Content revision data
►
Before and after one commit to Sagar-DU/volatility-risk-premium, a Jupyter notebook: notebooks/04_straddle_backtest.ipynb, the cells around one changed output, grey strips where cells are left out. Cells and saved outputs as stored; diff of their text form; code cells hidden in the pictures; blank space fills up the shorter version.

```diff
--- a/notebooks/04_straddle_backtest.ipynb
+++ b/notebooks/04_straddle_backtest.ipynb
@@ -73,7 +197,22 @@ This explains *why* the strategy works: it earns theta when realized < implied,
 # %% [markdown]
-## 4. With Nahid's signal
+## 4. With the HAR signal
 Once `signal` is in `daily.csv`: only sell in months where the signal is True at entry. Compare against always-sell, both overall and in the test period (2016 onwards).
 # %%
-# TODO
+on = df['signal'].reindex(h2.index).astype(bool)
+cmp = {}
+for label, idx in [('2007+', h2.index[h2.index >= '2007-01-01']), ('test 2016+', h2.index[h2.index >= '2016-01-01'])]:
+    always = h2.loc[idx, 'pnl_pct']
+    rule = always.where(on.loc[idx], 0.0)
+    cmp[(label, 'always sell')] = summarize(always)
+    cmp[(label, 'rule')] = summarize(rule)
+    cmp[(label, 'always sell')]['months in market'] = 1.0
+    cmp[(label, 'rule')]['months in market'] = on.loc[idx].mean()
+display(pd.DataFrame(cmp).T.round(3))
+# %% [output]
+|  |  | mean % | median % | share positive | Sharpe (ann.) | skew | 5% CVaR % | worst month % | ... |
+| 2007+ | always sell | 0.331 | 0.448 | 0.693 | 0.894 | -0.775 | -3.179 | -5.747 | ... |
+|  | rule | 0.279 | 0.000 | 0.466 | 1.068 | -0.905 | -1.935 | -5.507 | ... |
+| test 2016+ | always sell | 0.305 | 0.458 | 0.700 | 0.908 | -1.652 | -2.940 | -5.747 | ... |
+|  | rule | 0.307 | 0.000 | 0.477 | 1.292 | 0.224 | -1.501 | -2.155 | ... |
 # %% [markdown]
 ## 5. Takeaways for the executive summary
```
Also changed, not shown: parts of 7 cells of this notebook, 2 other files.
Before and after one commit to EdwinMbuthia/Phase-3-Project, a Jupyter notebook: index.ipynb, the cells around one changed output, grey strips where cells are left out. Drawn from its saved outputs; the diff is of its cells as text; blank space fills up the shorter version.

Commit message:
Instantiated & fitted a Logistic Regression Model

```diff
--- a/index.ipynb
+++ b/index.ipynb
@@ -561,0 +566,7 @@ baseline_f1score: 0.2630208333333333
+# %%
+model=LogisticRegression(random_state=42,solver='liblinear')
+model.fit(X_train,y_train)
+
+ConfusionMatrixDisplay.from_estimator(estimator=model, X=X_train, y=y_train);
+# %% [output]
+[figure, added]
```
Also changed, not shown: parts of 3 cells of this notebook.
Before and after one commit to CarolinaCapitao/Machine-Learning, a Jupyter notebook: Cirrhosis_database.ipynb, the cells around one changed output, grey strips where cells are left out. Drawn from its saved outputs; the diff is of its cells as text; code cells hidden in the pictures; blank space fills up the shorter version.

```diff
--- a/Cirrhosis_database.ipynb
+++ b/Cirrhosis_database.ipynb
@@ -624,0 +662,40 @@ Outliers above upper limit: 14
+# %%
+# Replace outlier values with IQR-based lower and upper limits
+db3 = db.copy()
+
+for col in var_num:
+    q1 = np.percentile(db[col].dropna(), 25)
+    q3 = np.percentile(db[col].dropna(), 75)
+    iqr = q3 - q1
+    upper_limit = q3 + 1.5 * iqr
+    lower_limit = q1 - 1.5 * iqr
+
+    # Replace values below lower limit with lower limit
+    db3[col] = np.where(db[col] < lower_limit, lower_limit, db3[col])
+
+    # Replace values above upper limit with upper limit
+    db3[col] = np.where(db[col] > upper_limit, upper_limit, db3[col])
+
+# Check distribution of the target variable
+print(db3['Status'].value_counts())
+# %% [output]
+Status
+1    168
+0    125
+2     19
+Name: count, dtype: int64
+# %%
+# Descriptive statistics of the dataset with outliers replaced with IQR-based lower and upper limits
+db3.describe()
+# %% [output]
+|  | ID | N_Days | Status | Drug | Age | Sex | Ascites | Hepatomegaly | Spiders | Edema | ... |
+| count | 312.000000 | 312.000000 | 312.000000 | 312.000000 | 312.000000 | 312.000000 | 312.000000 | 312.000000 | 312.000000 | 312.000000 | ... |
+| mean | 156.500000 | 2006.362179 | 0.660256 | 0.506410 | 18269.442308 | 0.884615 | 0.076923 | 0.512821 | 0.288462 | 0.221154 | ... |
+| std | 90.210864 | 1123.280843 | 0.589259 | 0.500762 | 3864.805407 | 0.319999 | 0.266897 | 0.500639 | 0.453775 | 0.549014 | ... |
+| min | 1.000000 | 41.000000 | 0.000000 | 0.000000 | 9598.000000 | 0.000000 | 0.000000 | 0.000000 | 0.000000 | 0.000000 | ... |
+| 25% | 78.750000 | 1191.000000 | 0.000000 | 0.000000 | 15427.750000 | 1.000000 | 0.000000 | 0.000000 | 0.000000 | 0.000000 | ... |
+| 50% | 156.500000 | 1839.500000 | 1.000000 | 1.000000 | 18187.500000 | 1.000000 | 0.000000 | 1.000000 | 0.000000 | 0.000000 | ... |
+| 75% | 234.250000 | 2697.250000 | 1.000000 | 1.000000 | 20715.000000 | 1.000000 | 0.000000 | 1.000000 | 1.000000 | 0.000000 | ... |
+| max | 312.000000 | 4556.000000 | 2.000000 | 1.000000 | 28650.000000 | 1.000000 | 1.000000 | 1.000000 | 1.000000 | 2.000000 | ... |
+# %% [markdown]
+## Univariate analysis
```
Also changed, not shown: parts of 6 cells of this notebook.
◄
→ Your objective: Would you write down every record again, exactly?

→ Problem solution:
Before and after one commit to Sagar-DU/volatility-risk-premium, a Jupyter notebook: notebooks/04_straddle_backtest.ipynb, the cells around one changed output, grey strips where cells are left out. Cells and saved outputs as stored; diff of their text form; code cells hidden in the pictures; blank space fills up the shorter version.

```diff
--- a/notebooks/04_straddle_backtest.ipynb
+++ b/notebooks/04_straddle_backtest.ipynb
@@ -73,7 +197,22 @@ This explains *why* the strategy works: it earns theta when realized < implied,
 # %% [markdown]
-## 4. With Nahid's signal
+## 4. With the HAR signal
 Once `signal` is in `daily.csv`: only sell in months where the signal is True at entry. Compare against always-sell, both overall and in the test period (2016 onwards).
 # %%
-# TODO
+on = df['signal'].reindex(h2.index).astype(bool)
+cmp = {}
+for label, idx in [('2007+', h2.index[h2.index >= '2007-01-01']), ('test 2016+', h2.index[h2.index >= '2016-01-01'])]:
+    always = h2.loc[idx, 'pnl_pct']
+    rule = always.where(on.loc[idx], 0.0)
+    cmp[(label, 'always sell')] = summarize(always)
+    cmp[(label, 'rule')] = summarize(rule)
+    cmp[(label, 'always sell')]['months in market'] = 1.0
+    cmp[(label, 'rule')]['months in market'] = on.loc[idx].mean()
+display(pd.DataFrame(cmp).T.round(3))
+# %% [output]
+|  |  | mean % | median % | share positive | Sharpe (ann.) | skew | 5% CVaR % | worst month % | ... |
+| 2007+ | always sell | 0.331 | 0.448 | 0.693 | 0.894 | -0.775 | -3.179 | -5.747 | ... |
+|  | rule | 0.279 | 0.000 | 0.466 | 1.068 | -0.905 | -1.935 | -5.507 | ... |
+| test 2016+ | always sell | 0.305 | 0.458 | 0.700 | 0.908 | -1.652 | -2.940 | -5.747 | ... |
+|  | rule | 0.307 | 0.000 | 0.477 | 1.292 | 0.224 | -1.501 | -2.155 | ... |
 # %% [markdown]
 ## 5. Takeaways for the executive summary
```
Also changed, not shown: parts of 7 cells of this notebook, 2 other files.
Before and after one commit to EdwinMbuthia/Phase-3-Project, a Jupyter notebook: index.ipynb, the cells around one changed output, grey strips where cells are left out. Drawn from its saved outputs; the diff is of its cells as text; blank space fills up the shorter version.

Commit message:
Instantiated & fitted a Logistic Regression Model

```diff
--- a/index.ipynb
+++ b/index.ipynb
@@ -561,0 +566,7 @@ baseline_f1score: 0.2630208333333333
+# %%
+model=LogisticRegression(random_state=42,solver='liblinear')
+model.fit(X_train,y_train)
+
+ConfusionMatrixDisplay.from_estimator(estimator=model, X=X_train, y=y_train);
+# %% [output]
+[figure, added]
```
Also changed, not shown: parts of 3 cells of this notebook.
Before and after one commit to CarolinaCapitao/Machine-Learning, a Jupyter notebook: Cirrhosis_database.ipynb, the cells around one changed output, grey strips where cells are left out. Drawn from its saved outputs; the diff is of its cells as text; code cells hidden in the pictures; blank space fills up the shorter version.

```diff
--- a/Cirrhosis_database.ipynb
+++ b/Cirrhosis_database.ipynb
@@ -624,0 +662,40 @@ Outliers above upper limit: 14
+# %%
+# Replace outlier values with IQR-based lower and upper limits
+db3 = db.copy()
+
+for col in var_num:
+    q1 = np.percentile(db[col].dropna(), 25)
+    q3 = np.percentile(db[col].dropna(), 75)
+    iqr = q3 - q1
+    upper_limit = q3 + 1.5 * iqr
+    lower_limit = q1 - 1.5 * iqr
+
+    # Replace values below lower limit with lower limit
+    db3[col] = np.where(db[col] < lower_limit, lower_limit, db3[col])
+
+    # Replace values above upper limit with upper limit
+    db3[col] = np.where(db[col] > upper_limit, upper_limit, db3[col])
+
+# Check distribution of the target variable
+print(db3['Status'].value_counts())
+# %% [output]
+Status
+1    168
+0    125
+2     19
+Name: count, dtype: int64
+# %%
+# Descriptive statistics of the dataset with outliers replaced with IQR-based lower and upper limits
+db3.describe()
+# %% [output]
+|  | ID | N_Days | Status | Drug | Age | Sex | Ascites | Hepatomegaly | Spiders | Edema | ... |
+| count | 312.000000 | 312.000000 | 312.000000 | 312.000000 | 312.000000 | 312.000000 | 312.000000 | 312.000000 | 312.000000 | 312.000000 | ... |
+| mean | 156.500000 | 2006.362179 | 0.660256 | 0.506410 | 18269.442308 | 0.884615 | 0.076923 | 0.512821 | 0.288462 | 0.221154 | ... |
+| std | 90.210864 | 1123.280843 | 0.589259 | 0.500762 | 3864.805407 | 0.319999 | 0.266897 | 0.500639 | 0.453775 | 0.549014 | ... |
+| min | 1.000000 | 41.000000 | 0.000000 | 0.000000 | 9598.000000 | 0.000000 | 0.000000 | 0.000000 | 0.000000 | 0.000000 | ... |
+| 25% | 78.750000 | 1191.000000 | 0.000000 | 0.000000 | 15427.750000 | 1.000000 | 0.000000 | 0.000000 | 0.000000 | 0.000000 | ... |
+| 50% | 156.500000 | 1839.500000 | 1.000000 | 1.000000 | 18187.500000 | 1.000000 | 0.000000 | 1.000000 | 0.000000 | 0.000000 | ... |
+| 75% | 234.250000 | 2697.250000 | 1.000000 | 1.000000 | 20715.000000 | 1.000000 | 0.000000 | 1.000000 | 1.000000 | 0.000000 | ... |
+| max | 312.000000 | 4556.000000 | 2.000000 | 1.000000 | 28650.000000 | 1.000000 | 1.000000 | 1.000000 | 1.000000 | 2.000000 | ... |
+# %% [markdown]
+## Univariate analysis
```
Also changed, not shown: parts of 6 cells of this notebook.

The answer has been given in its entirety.